[ASSIGNMENT]
A complete answer includes every line below with the word "file".

[Change detection outputs]
###

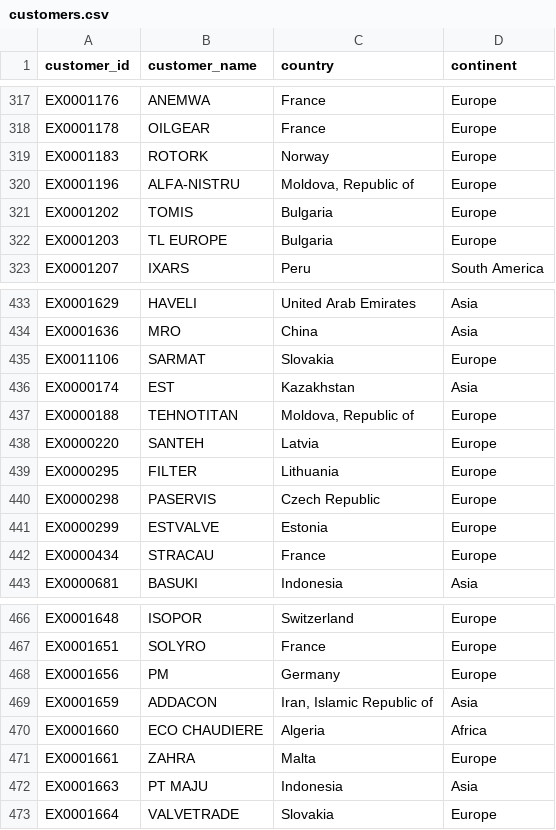
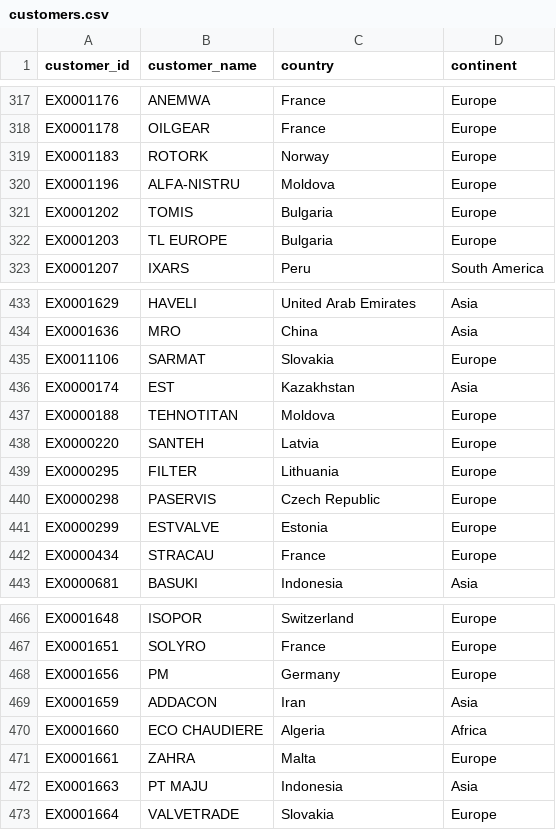
Before and after one commit to pawelkulakowski/powerbi_portfolio_project_four, a CSV file: customers.csv, drawn as a sheet; only a part is shown, gaps mark what is left out; the diff covers the shown part only.

```diff
--- a/customers.csv
+++ b/customers.csv
@@ -319,3 +319,3 @@ EX0001178;OILGEAR;France;Europe
 EX0001183;ROTORK;Norway;Europe
-EX0001196;ALFA-NISTRU;Moldova, Republic of;Europe
+EX0001196;ALFA-NISTRU;Moldova;Europe
 EX0001202;TOMIS;Bulgaria;Europe
@@ -436,3 +436,3 @@ EX0011106;SARMAT;Slovakia;Europe
 EX0000174;EST;Kazakhstan;Asia
-EX0000188;TEHNOTITAN;Moldova, Republic of;Europe
+EX0000188;TEHNOTITAN;Moldova;Europe
 EX0000220;SANTEH;Latvia;Europe
@@ -468,3 +468,3 @@ EX0001651;SOLYRO;France;Europe
 EX0001656;PM;Germany;Europe
-EX0001659;ADDACON;Iran, Islamic Republic of;Asia
+EX0001659;ADDACON;Iran;Asia
 EX0001660;ECO CHAUDIERE;Algeria;Africa
```
Also changed, not shown: 5 edited cells elsewhere in this file, 4 other files.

###

[ANSWER SECTION]
Before and after one commit to pawelkulakowski/powerbi_portfolio_project_four, a CSV file: customers.csv, drawn as a sheet; only a part is shown, gaps mark what is left out; the diff covers the shown part only.
Also changed, not shown: 5 edited cells elsewhere in this file, 4 other files.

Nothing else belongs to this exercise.